In 2019, GPS coordinates were collected from EXIF metadata by Shutterfly, for which it was accused and different tactics were tried by other apps to bypass Android’s permission system.
Originally, the author of the Android programming book, Mark Murphy, was so surprised by the new behavior that it was sent as a bug to Android engineers for confirming that it had been “intentional behavior”.
Before further explanation from Google, some of the biggest third-party application developers were asked about the change. According to the Camera FV-5 developer over 10 million downloads, this is the last battle that third-party camera application developers are facing, currently how to access the full complement of lenses or sophisticated features that are built into the New flashy phone for alternative apps is being allowed by OEMs like Samsung.
The application and third party applications will definitely be affected by the application, as visibility will be reduced and unnecessary friction will be added for the user who wants the third party application to be used, according to the FV-5 Camera developer, Flavio Gonzalez. In addition, Google’s workaround “made no sense”, according to the developer, since it is unlikely to be taken care of by most application developers in building support for third-party camera applications, similar to this one.
The restriction is no big deal, according to Footej Camera co-founder Stratos Karafotis. Furthermore, Google’s workaround made no sense to him. His favorite camera apps can still be used by his users, and he expects users to get used to it.
In the meantime, OpenCamera founder Mark Harman, a developer with over 10 million downloads, expects the camera app of his choice to be chosen directly by users on the Android home screen, rather than relying on the intention of another app. Unfortunately, this limits third-party camera apps and means that the built-in camera app cannot be completely replaced by that. It is a pity, in Mark Harman’s opinion, to take people’s choice. But, he didn’t seem concerned, earlier this week.
There is a curiosity as to whether Google needed to go this far. Why are not only bad camera apps repressed, those that share EXIF metadata, instead of repressing them all? Or developing an API to perhaps extract EXIF data? Why are the camera apps from Google, Samsung, Huawei, and Xiaomi more reliable than other apps from the Play Store? It may be another security or competition that Google is facing, but according to the search giant, the reason is to protect EXIF location metadata against abuse.

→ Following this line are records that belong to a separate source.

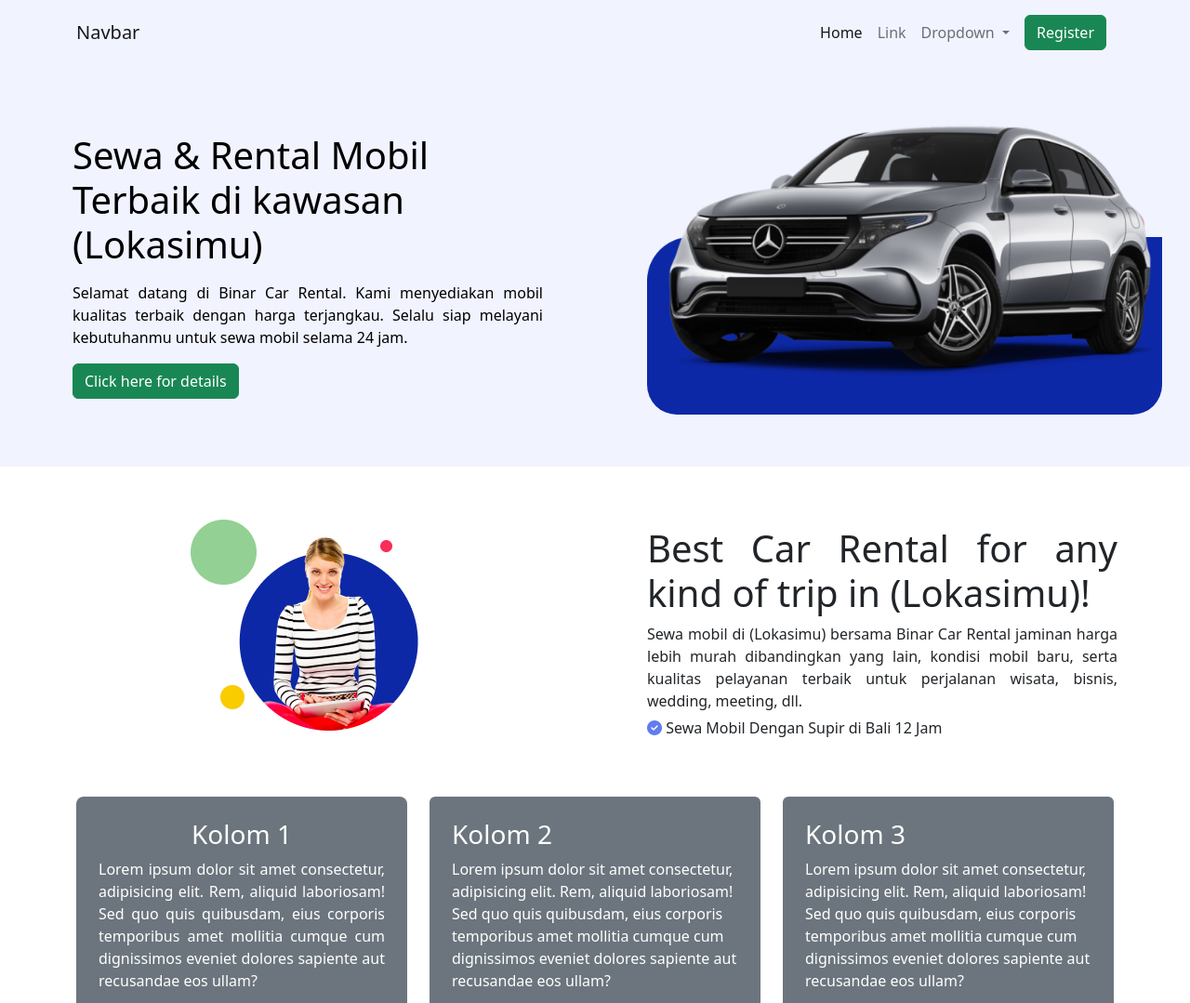
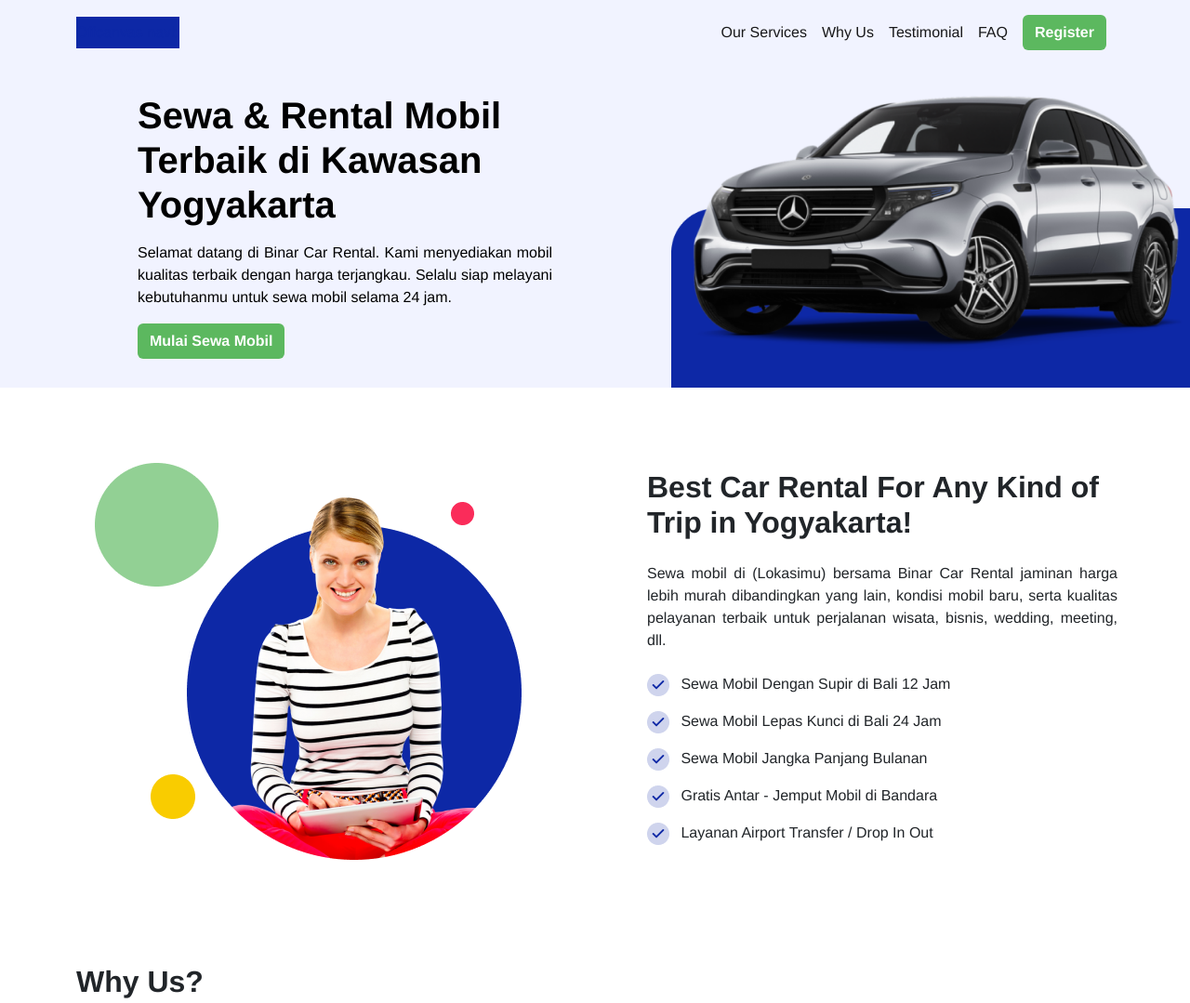
Before and after one commit to syuhda/challenge-01, a plain HTML site: page index.html in a window 1280 px wide. Shown: the top 1079 px of the page at 93% size. Drawn offline with Linux system fonts and the light colour scheme.

Commit message:
redesign, make section 2 and starting section 3

```diff
--- a/css/style.css
+++ b/css/style.css
@@ -1,3 +1,36 @@
+body {
+  font-family: "Helvetica";
+}
+
+h1,
+h2 {
+  font-weight: bold;
+}
+
+/* .border-top-left {
+  border-top-left-radius: 60px;
+  background-color: lightgreen;
+  margin-top: 10%;
+} */
+
+.btn-green {
+  background: #5cb85f;
+  font-weight: bold;
+  color: #ffffff;
+}
+
+.btn-green:hover {
+  background: #377039;
+  font-weight: bold;
+  color: #ffffff;
+}
+
+.navbar-brand-bg {
+  background-color: #0d28a6;
+  color: #0d28a6;
+  font-size: medium;
+}
+
 .text-justify {
   text-align: justify;
 }
--- a/index.html
+++ b/index.html
@@ -4,7 +4,7 @@
     <meta charset="UTF-8" />
     <meta http-equiv="X-UA-Compatible" content="IE=edge" />
     <meta name="viewport" content="width=device-width, initial-scale=1.0" />
-    <title>Bootstrap Example</title>
+    <title>Binar Car Rental</title>
     <link rel="stylesheet" href="css/bootstrap.min.css" />
     <link rel="stylesheet" href="css/style.css" />
     <script
@@ -17,52 +17,58 @@
     <!-- membuat navbar di sebelah kanan -->
     <nav class="navbar navbar-expand-lg jumbotron-background-color">
       <div class="container">
-        <a class="navbar-brand" href="#">Navbar</a>
+        <a class="navbar-brand navbar-brand-bg" href="#">Offcanvas navb</a>
         <button
           class="navbar-toggler"
           type="button"
-          data-bs-toggle="collapse"
-          data-bs-target="#navbarSupportedContent"
-          aria-controls="navbarSupportedContent"
-          aria-expanded="false"
-          aria-label="Toggle navigation"
+          data-bs-toggle="offcanvas"
+          data-bs-target="#offcanvasNavbar"
+          aria-controls="offcanvasNavbar"
         >
           <span class="navbar-toggler-icon"></span>
         </button>
-        <div class="collapse navbar-collapse" id="navbarSupportedContent">
-          <!--  -->
-          <ul class="navbar-nav ms-auto mb-2 mb-lg-0 align-items-center">
+        <div
+          class="offcanvas offcanvas-end"
+          tabindex="-1"
+          id="offcanvasNavbar"
+          aria-labelledby="offcanvasNavbarLabel"
+        >
+          <div class="offcanvas-header">
+            <h5 class="offcanvas-title" id="offcanvasNavbarLabel">Offcanvas</h5>
+            <button
+              type="button"
+              class="btn-close"
+              data-bs-dismiss="offcanvas"
+              aria-label="Close"
+            ></button>
+          </div>
+          <div class="offcanvas-body">
+            <ul class="navbar-nav ms-auto mb-2 mb-lg-0 align-items-xl-center">
               <li class="nav-item">
-              <a class="nav-link active" aria-current="page" href="#">Home</a>
+                <a class="nav-link active" aria-current="page" href="#"
+                  >Our Services</a
+                >
               </li>
               <li class="nav-item">
-              <a class="nav-link" href="#">Link</a>
+                <a class="nav-link active" aria-current="page" href="#"
+                  >Why Us</a
+                >
               </li>
-            <li class="nav-item dropdown">
-              <a
-                class="nav-link dropdown-toggle"
-                href="#"
-                role="button"
-                data-bs-toggle="dropdown"
-                aria-expanded="false"
+              <li class="nav-item">
+                <a class="nav-link active" aria-current="page" href="#"
+                  >Testimonial</a
                 >
-                Dropdown
-              </a>
-              <ul class="dropdown-menu">
-                <li><a class="dropdown-item" href="#">Action</a></li>
-                <li><a class="dropdown-item" href="#">Another action</a></li>
-                <li><hr class="dropdown-divider" /></li>
-                <li>
-                  <a class="dropdown-item" href="#">Something else here</a>
               </li>
-              </ul>
+              <li class="nav-item">
+                <a class="nav-link active" aria-current="page" href="#">FAQ</a>
               </li>
               <li class="nav-item">
                 <a class="nav-link">
-                <button class="btn btn-success">Register</button>
+                  <button class="btn btn-green">Register</button>
                 </a>
               </li>
             </ul>
+          </div>
         </div>
       </div>
     </nav>
@@ -71,43 +77,41 @@
     <!-- padding, jarak konten dengan sekitarnya/div-nya -->
     <!-- background _ warna text _ rounded _ arah text-->
     <!-- class="mb-5 p-5 bg-dark text-white rounded text-center" -->
-    <div class="mb-5 p-5 jumbotron-background-color">
-      <div class="container">
-        <div class="row">
-          <div class="col-md-6 p-2">
-            <div class="d-flex flex-column justify-content-center h-100 me-5">
+    <div class="mb-5 jumbotron-background-color">
+      <div class="container me-0 p-0">
+        <div class="row p-0">
+          <div class="col-md-6">
+            <div
+              class="d-flex flex-column justify-content-center h-100 me-5 p-2"
+            >
               <h1 class="my-2">
-                Sewa & Rental Mobil Terbaik di kawasan (Lokasimu)
+                Sewa & Rental Mobil Terbaik di Kawasan Yogyakarta
               </h1>
-              <p class="my-2 text-justify">
+              <p class="my-2 me-5 text-justify">
                 Selamat datang di Binar Car Rental. Kami menyediakan mobil
                 kualitas terbaik dengan harga terjangkau. Selalu siap melayani
                 kebutuhanmu untuk sewa mobil selama 24 jam.
               </p>
               <div>
-                <button type="button" class="my-2 btn btn-success">
-                  Click here for details
+                <button type="button" class="my-2 btn btn-green">
+                  Mulai Sewa Mobil
                 </button>
               </div>
             </div>
           </div>
-          <div class="col-md-6 p-2">
-            <img
-              src="images/img_car.png"
-              alt="cat"
-              class="img-fluid ms-5 rounded-5"
-            />
+          <div class="col-md-6">
+            <img src="images/img_car.png" alt="cat" class="img-fluid mt-4" />
           </div>
         </div>
       </div>
     </div>
 
-    <div class="container mb-5">
+    <div class="container mb-5 pt-4">
       <div class="row">
         <div class="col-md-6 p-2">
           <div class="d-flex justify-content-center">
             <img
-              src="images/img-service.png"
+              src="images/img_service.png"
               alt="image service"
               class="img-fluid me-5"
             />
@@ -115,32 +119,70 @@
         </div>
         <div class="col-md-6 p-2">
           <div class="ms-5">
-            <h1 class="my-2 text-justify">
-              Best Car Rental for any kind of trip in (Lokasimu)!
-            </h1>
-            <p class="my-2 text-justify">
+            <h2 class="my-2">
+              Best Car Rental For Any Kind of Trip in Yogyakarta!
+            </h2>
+            <p class="my-4 text-justify">
               Sewa mobil di (Lokasimu) bersama Binar Car Rental jaminan harga
               lebih murah dibandingkan yang lain, kondisi mobil baru, serta
               kualitas pelayanan terbaik untuk perjalanan wisata, bisnis,
               wedding, meeting, dll.
             </p>
 
-            <h6 class="text-normal-weight my-2">
+            <h6 class="text-normal-weight my-3">
               <span
-                ><i
-                  class="fa-sharp fa-solid fa-circle-check"
-                  style="color: #607cf1"
-                ></i
-              ></span>
+                ><img
+                  src="images/icon_check.png"
+                  alt="check"
+                  class="img-fluid me-2 align-items-center"
+              /></span>
               Sewa Mobil Dengan Supir di Bali 12 Jam
+            </h6>
+            <h6 class="text-normal-weight my-3">
+              <span
+                ><img
+                  src="images/icon_check.png"
+                  alt="check"
+                  class="img-fluid me-2 align-items-center"
+              /></span>
+              Sewa Mobil Lepas Kunci di Bali 24 Jam
+            </h6>
+            <h6 class="text-normal-weight my-3">
+              <span
+                ><img
+                  src="images/icon_check.png"
+                  alt="check"
+                  class="img-fluid me-2 align-items-center"
+              /></span>
+              Sewa Mobil Jangka Panjang Bulanan
+            </h6>
+            <h6 class="text-normal-weight my-3">
+              <span
+                ><img
+                  src="images/icon_check.png"
+                  alt="check"
+                  class="img-fluid me-2 align-items-center"
+              /></span>
+              Gratis Antar - Jemput Mobil di Bandara
+            </h6>
+            <h6 class="text-normal-weight my-3 mb-5">
+              <span
+                ><img
+                  src="images/icon_check.png"
+                  alt="check"
+                  class="img-fluid me-2 align-items-center"
+              /></span>
+              Layanan Airport Transfer / Drop In Out
             </h6>
           </div>
         </div>
       </div>
     </div>
 
-    <div class="container mb-5">
-      <div class="row">
+    <div class="container my-5 pt-4">
+      <h2>Why Us?</h2>
+      <p>Mengapa harus pilih Binar Car Rental?</p>
+      <div class="row mt-4">
         <div class="col-sm-4">
           <div
             class="bg-secondary rounded-3 text-white p-4 text-white text-justify"
```
Also changed, not shown: images/icon_check.png (added), images/img-service.png (deleted), images/img_service.png (added). Lines whose indentation alone changed are shown as unchanged.
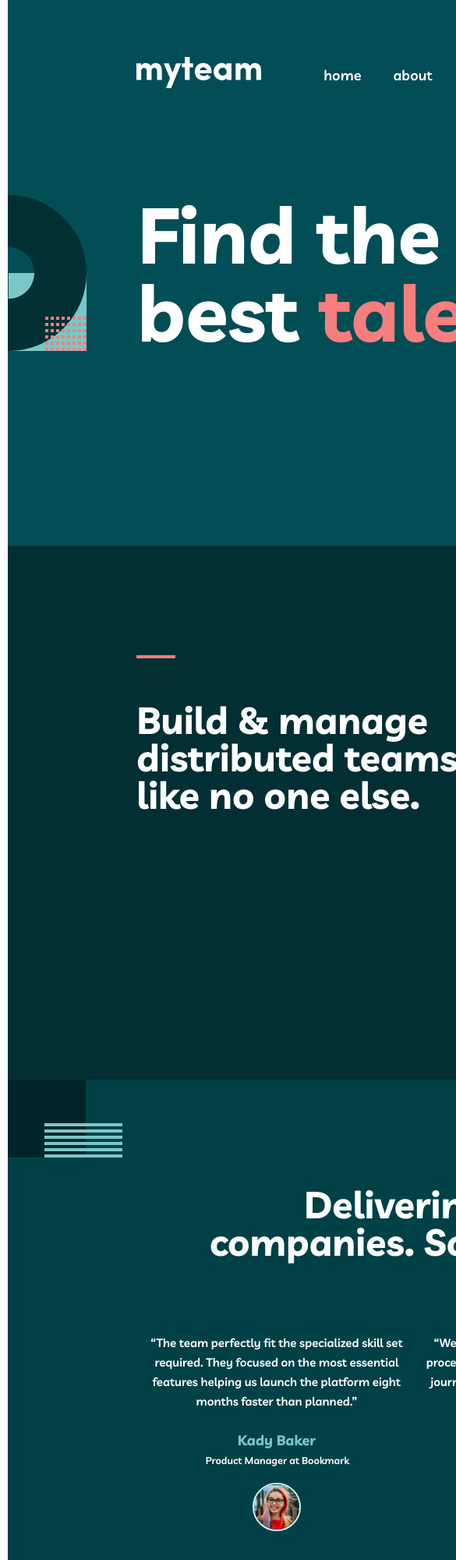
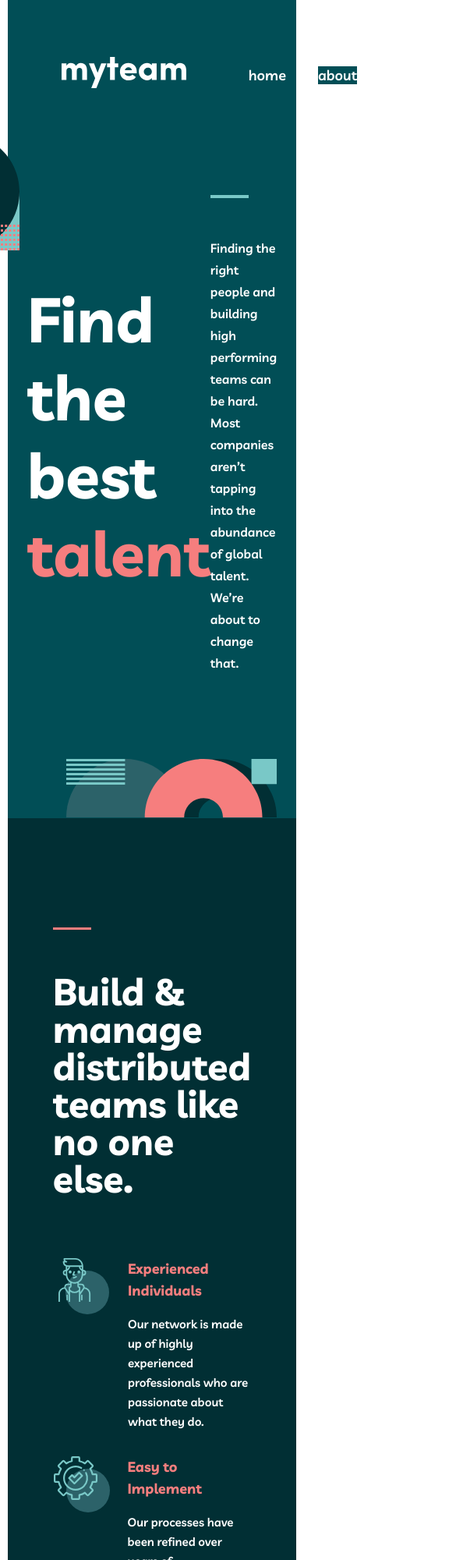
Before and after one commit to adarshcodes/premium-myteam, a website: page index.html in a window 390 px wide. Shown: the top 2000 px of the page at 78% size, 585 px wide, since content can reach past the window. Drawn offline with Linux system fonts and the light colour scheme.

Commit message:
adding-responsive-code-for-the-Homepage

```diff
--- a/index.html
+++ b/index.html
@@ -30,7 +30,7 @@
           </li>
         </ul>
 
-        <a href="pages/contact.html" class="btn btn-light">Contact us</a>
+        <a href="pages/contact.html" class="btn btn-light nav-btn">Contact us</a>
       </nav>
 
       <div class="content">
@@ -124,7 +124,7 @@
     <section class="cta">
       <div class="cta-box">
         <h2 class="cta-box__heading">Ready to get started?</h2>
-        <a class="btn btn-dark" href="pages/contact.html">contact us</a>
+        <a class="btn btn-dark cta-btn" href="pages/contact.html">contact us</a>
       </div>
     </section>
 
--- a/sass/components/_stories.scss
+++ b/sass/components/_stories.scss
@@ -3,8 +3,8 @@
 // #################################################//
 
 .stories {
-  min-width: 144rem;
-  height: 74.5rem;
+  // min-width: 144rem;
+  // height: 74.5rem;
   background-color: $color-secondary-dark-green-1;
   display: flex;
   justify-content: center;
@@ -15,11 +15,31 @@
 
   .wrapper {
     text-align: center;
-    padding: 21rem 16.5rem 22rem 16rem;
+    padding: 14rem 16rem 14.4rem;
+    @media screen and (max-width: 1130px) {
+      padding: 12rem 10rem 0 10rem;
+    }
 
     &__heading {
       font-size: $heading-secondary;
       line-height: $heading-secondary-line-height;
+      @media screen and (max-width: 1050px) {
+        font-size: 4.4rem;
+      }
+    }
+
+    &__cards {
+      background-image: url("../images/icon-quotes.svg");
+      background-repeat: no-repeat;
+      background-position: top;
+
+      &__:not(:last-child) {
+        margin-right: 5rem;
+      }
+
+      @media screen and (max-width: 1050px) {
+        margin-bottom: 2rem;
+      }
     }
 
     .s-stories {
@@ -30,6 +50,11 @@
       display: flex;
       justify-content: space-between;
       padding-top: 9.25rem;
+      @media screen and (max-width: 1050px) {
+        display: flex;
+        flex-wrap: wrap;
+        padding: 9rem 10rem;
+      }
     }
 
     &__quotes {
--- a/sass/layout/_cta.scss
+++ b/sass/layout/_cta.scss
@@ -3,20 +3,34 @@
 // #################################################//
 
 .cta {
-  min-width: 144rem;
-  height: 20rem;
+  // min-width: 144rem;
+  // height: 20rem;
   background-color: $color-primary-coral;
   display: flex;
 
   .cta-box {
     display: flex;
     margin: auto;
+    padding: 7.6rem 0 7.47rem 0.4rem;
+
+    @media screen and (max-width: 1050px){
+      padding: 5rem 0 5rem 0.4rem;
+    }
 
     &__heading {
       font-size: $heading-secondary;
       line-height: $heading-secondary-line-height;
       color: $color-secondary-dark-green-2;
       margin-right: 26rem;
+
+      @media screen and (max-width: 1050px){
+        margin-right: 10rem;
+        font-size: 4.4rem;
+      }
     }
   }
+
+  .cta-btn {
+    padding: 0.8rem 3.1rem;
+  }
 }
--- a/sass/layout/_footer.scss
+++ b/sass/layout/_footer.scss
@@ -3,8 +3,8 @@
 // #################################################//
 
 .footer {
-  min-width: 144rem;
-  height: 19.6rem;
+  // min-width: 144rem;
+  // height: 19.6rem;
   background-color: $color-secondary-dark-green-3;
 }
 
@@ -15,6 +15,14 @@
   height: 100%;
   padding: 4.8rem 16.5rem 5rem 16.45rem;
 
+  @media screen and (max-width: 1130px) {
+    padding: 4.8rem 8.5rem 5rem 8.45rem;
+  }
+
+  @media screen and (max-width: 1050px){
+    padding: 4.8rem 8rem 4.5rem 7.95rem;
+  }
+
   &__logo-box {
     display: flex;
     flex-direction: column;
@@ -23,7 +31,7 @@
 
   &__logo {
     cursor: pointer;
-    margin-bottom: 2.5rem;
+    margin-bottom: 2rem;
   }
 
   .footer-list {
@@ -55,6 +63,10 @@
     font-size: 1.5rem;
     line-height: 2.5rem;
     margin-right: auto;
+
+    @media screen and (max-width: 1050px){
+      font-size: 1.4rem;
+    }
   }
 
   &__social-box {
@@ -73,7 +85,7 @@
       font-size: 2.5rem;
       color: $color-primary-white;
       text-decoration: none;
-      transition: all .3s;
+      transition: all 0.3s;
 
       &:hover {
         color: $color-primary-coral;
@@ -89,5 +101,10 @@
   &__copy {
     font-size: 1.5rem;
     line-height: 2.5rem;
+
+    @media screen and (max-width: 1050px){
+      padding-left: 9rem;
+      font-size: 1.4rem;
+    }
   }
 }
--- a/sass/layout/_navigation.scss
+++ b/sass/layout/_navigation.scss
@@ -6,9 +6,14 @@
   display: flex;
   justify-content: space-between;
   align-items: center;
-  width: 111rem;
+  width: 90%;
   height: 4.8rem;
   margin-top: 7.3rem;
+  padding: 0 9.1rem;
+
+  @media screen and (max-width: 1130px){
+    padding: 0 5rem;
+  }
 
   .logo {
     width: 15.995rem;
@@ -45,4 +50,11 @@
       background-color: $color-primary-green;
     }
   }
+
+  .nav-btn {
+    @media screen and (max-width: 1050px){
+      padding: .5rem 2rem;
+      font-size: 1.5rem;
+    }
+  }
 }
--- a/sass/pages/_home.scss
+++ b/sass/pages/_home.scss
@@ -3,8 +3,8 @@
 // #################################################//
 
 .header {
-  min-width: 144rem;
-  height: 70rem;
+  // min-width: 144rem;
+  // height: 70rem;
   background-color: $color-primary-green;
   display: flex;
   flex-direction: column;
@@ -20,11 +20,25 @@
     background-repeat: no-repeat;
     background-position: top 12.9rem left -9.9rem, bottom right 16.45rem;
 
+    @media screen and (max-width: 1130px) {
+      padding: 12.9rem 10rem 25rem;
+    }
+
+    @media screen and (max-width: 1050px){
+      background-position: top 5rem left -8rem, bottom right 8rem;
+      background-size: 15rem, 27rem;
+      padding: 12.9rem 8rem 18rem;
+    }
+
     &__heading {
       flex: 0 0 60%;
       font-size: $heading-primary-large;
       line-height: $heading-primary-line-height;
       animation: heading-move 1s ease;
+
+      @media screen and (max-width: 1050px) {
+        font-size: 8rem;
+      }
     }
 
     &__heading-coral {
@@ -37,6 +51,10 @@
       justify-content: space-between;
       flex-grow: 1;
       align-self: stretch;
+
+      @media screen and (max-width: 1050px){
+        justify-content: center;
+      }
     }
 
     &__dashed {
@@ -45,11 +63,20 @@
       background-color: $color-secondary-light-blue;
       animation: dashed-move 3s ease;
       animation-fill-mode: backwards;
+
+      @media screen and (max-width: 1050px){
+        margin-bottom: 5rem;
+      }
     }
 
     &__para {
+      font-size: 1.8rem;
       margin-bottom: 0.5rem;
       animation: para-move 1s ease;
+
+      @media screen and (max-width: 1050px) {
+        font-size: 1.6rem;
+      }
     }
   }
 }
@@ -58,8 +85,8 @@
 // #################################################//
 
 .main-section {
-  min-width: 144rem;
-  height: 68.4rem;
+  // min-width: 144rem;
+  // height: 68.4rem;
   background-color: $color-secondary-dark-green-2;
   display: flex;
   justify-content: center;
@@ -68,10 +95,27 @@
   background-repeat: no-repeat;
   background-position: bottom right -10rem;
 
+  @media screen and (max-width: 1050px){
+    background-position: bottom right -7.9rem;
+    background-size: 16rem;
+  }
+
   &__holder {
     display: flex;
-    width: 111rem;
-    height: 44.4rem;
+    padding: 12rem 16.5rem 14rem;
+    // width: 111rem;
+    // height: 44.4rem;
+    @media screen and (max-width: 1130px) {
+      display: flex;
+      align-items: center;
+    }
+
+    @media screen and (max-width: 1050px){
+      display: flex;
+      flex-direction: column;
+      justify-content: center;
+      align-items: center;
+    }
   }
 
   .heading-wrapper {
@@ -98,6 +142,10 @@
     justify-content: flex-start;
     margin-left: 12.5rem;
     font-family: inherit;
+
+    @media screen and (max-width: 1050px){
+      margin-left: 0;
+    }
 
     &__feature {
       display: flex;
```
Also changed, not shown: css/style.css.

There is another initiative designed by Google to bring desirable features like Night Mode in the future to more camera applications, with OEMs like Samsung, LG, Oppo, Xiaomi, and Motorola being at least partially on board. ‘CameraX’ is its name, and perhaps third-party applications will feel more thirsty than the first in the future. Let’s see if the Android phone manufacturers are willing to borrow the most interesting camera features.